    • 5. Who is our ‘talent’ • Top 10% of high-performers, whatever their role or level. • Executives with potential for board-level appointments • High-potential individuals who are identified as the leaders of tomorrow. • An end-to-end view of newly appointed graduates to top leadership. • Every employee should be included in talent management activities.
    • 6. Hipos v Key Talent • Typically represent 2-10% of managers • Easily bored, need challenge • Appetite for learning • Peaks in their performance but also weaknesses • Expected to rise at least two further levels in the foreseeable future • Graduates/ Generation Y • “The Apprentice” • Typically represent 5-10% of total employees • Stay in same role for longer • Business specific technical knowledge or skills. • Skills are hard to replace • No obvious career path therefore often mismanaged • Non Graduates/ Generation X, Baby Boomers • “Undercover Boss”
    • 7. How do I manage talent? • Appraisal Process for all employees • Performance Against Objectives • Career Discussion- Short term and long term goals • Personal Development Plan and Training Plan • Half Yearly review to check on track • Succession Planning for Senior and Critical Roles • Annual Development Boards • All Senior Managers their direct reports and Critical Roles fill in ‘CV Template’ • Group meeting facilitated by HR to discuss and review the output • Assess people against 2 criteria- Performance and Potential • Aspiration, Ability, Engagement • 9 Box or Talent Matrix
    • 8. The Talent MatrixPerformance HIGHMEDIUMLOW C1 Low Potential/High Performance Continual high achiever with limited upward potential. Significant value to the organisation B1 Medium Potential/High Performance High performer with some potential. Likely to be able to move at least one organisational level A1 High Potential/High Performance Consistently high performer and high potential – likely to represent the future leaders of the company C2 Low Potential/Medium Performance Satisfactory performer but with limited potential at this stage. Ensure that are managed to minimise blockages in key developmental positions or do not decrease their performance B2 Medium Potential/Medium Performance Solid performer, some potential but unlikely to involve career progression at this stage. Create opportunities to develop in role A2 High Potential/Medium Performance High potential and performing to the standards required in the role C3 Low Potential/Low Performance A performance issue, performing below the standard required in the role. Individuals will need to change performance/behaviour. B3 Medium Potential/Low Performance Performing below the standards required in the role with limited future potential. Provide clear guidance of expectations in role to move performance up and ensure that their performance does not decrease A3 High Potential/Low Performance High potential but performing below expectations.

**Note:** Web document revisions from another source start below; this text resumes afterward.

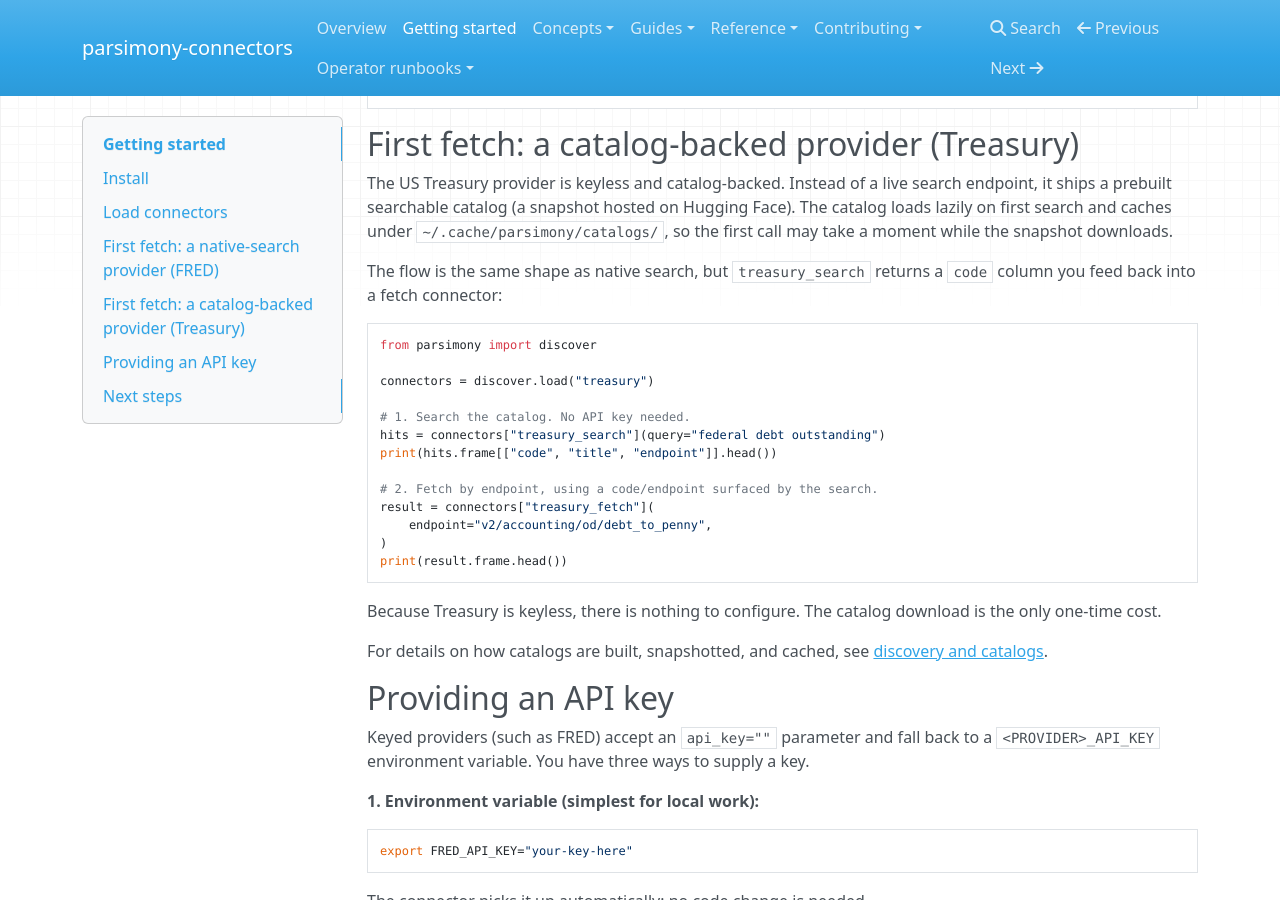
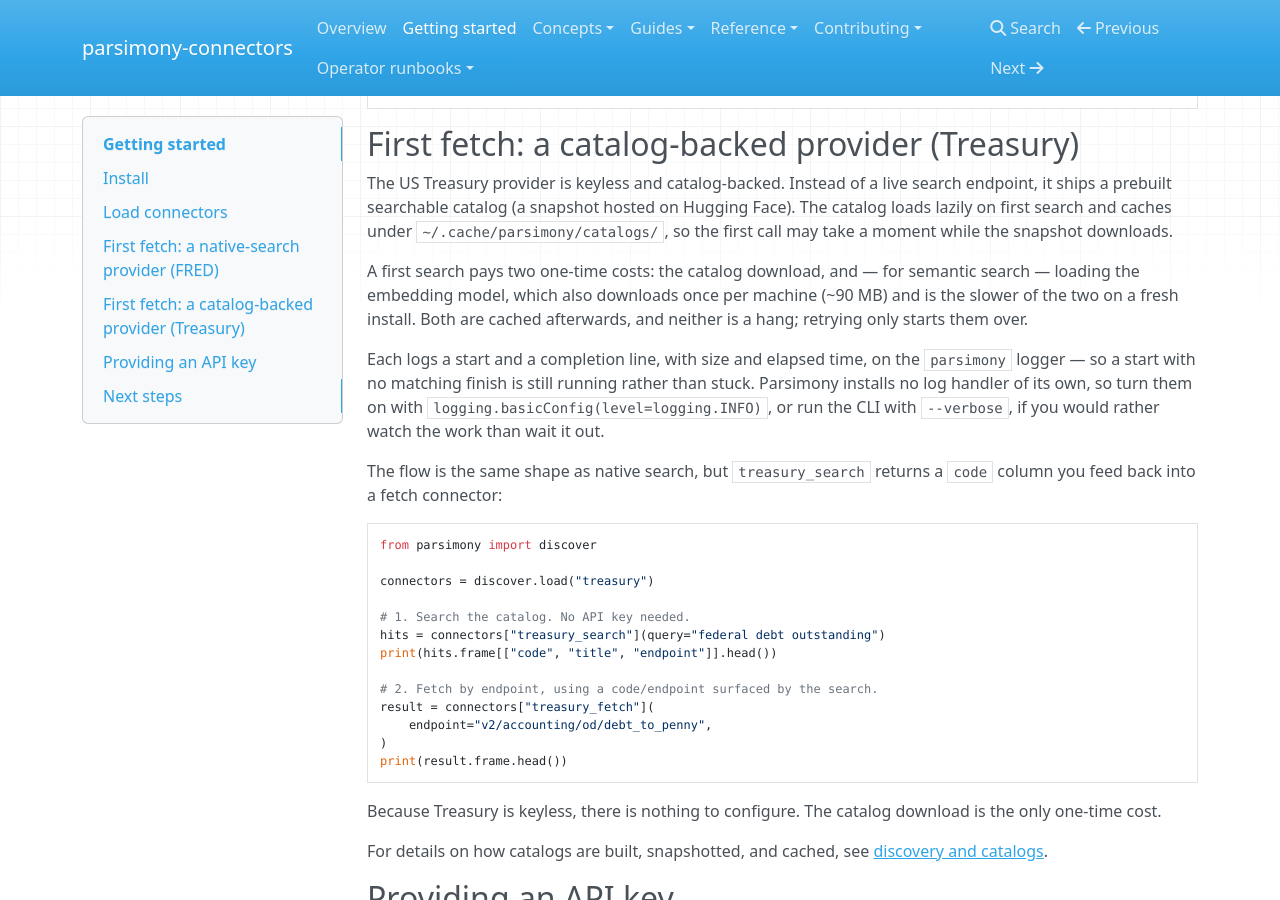
Before and after one commit to ockham-sh/parsimony-connectors, an MkDocs documentation site: the page built from docs/getting-started.md, in a window 1280 px wide and 900 px high, scrolled down 2281 px. Built offline with MkDocs 1.6.1, drawn with Linux system fonts in a browser that asks for light colours; nearby versions of some CDN libraries.

Commit message:
docs: point first-search latency at the logs that explain it (#68)
The getting-started walkthrough warned that a first catalog-backed search
"may take a moment" and left it there. That undersells it and gives the
reader nothing to do: the wait is two distinct one-time costs, and the
slower one on a fresh install is the embedding model, which the page
never mentioned at all.

Name both costs, say they are cached afterwards, and say plainly that
neither is a hang — retrying only starts them over. Then point at the
start/finish log pair that distinguishes progress from a stall, and at
the opt-in needed to see it, since parsimony installs no log handler of
its own.

Depends on the logging added in ockham-sh/parsimony#89; the `--verbose`
flag and the model-load pair described here ship with that release.

```diff
--- a/docs/getting-started.md
+++ b/docs/getting-started.md
@@ -138,6 +138,17 @@ Hugging Face). The catalog loads lazily on first search and caches under
 `~/.cache/parsimony/catalogs/`, so the first call may take a moment while the
 snapshot downloads.
 
+A first search pays two one-time costs: the catalog download, and — for semantic
+search — loading the embedding model, which also downloads once per machine
+(~90 MB) and is the slower of the two on a fresh install. Both are cached
+afterwards, and neither is a hang; retrying only starts them over.
+
+Each logs a start and a completion line, with size and elapsed time, on the
+`parsimony` logger — so a start with no matching finish is still running rather
+than stuck. Parsimony installs no log handler of its own, so turn them on with
+`logging.basicConfig(level=logging.INFO)`, or run the CLI with `--verbose`, if
+you would rather watch the work than wait it out.
+
 The flow is the same shape as native search, but `treasury_search` returns a
 `code` column you feed back into a fetch connector:
 
```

May be a new joiner/new to role or in the wrong job for their skills Potential LOW MEDIUM HIGH
    • 9. Key Talent • Apprenticeships • Corporate Social Responsibility • Reward and Recognition • Opportunities to pass on skills • Manage them
    • 10. Why Now? “succession planning is growing in importance as recruitment budgets are squeezed” “60 % of all employees state that when the recession ends they are going to look for a new job” “67% of companies have problems recruiting people where specialist skills are necessary” “Average cost to recruit a new employee is £4000.. To recruit a senior Manager it is £10 000” “50% of organisations state that the recession has had a negative effect on their recruitment budget”
    • 11. Thank you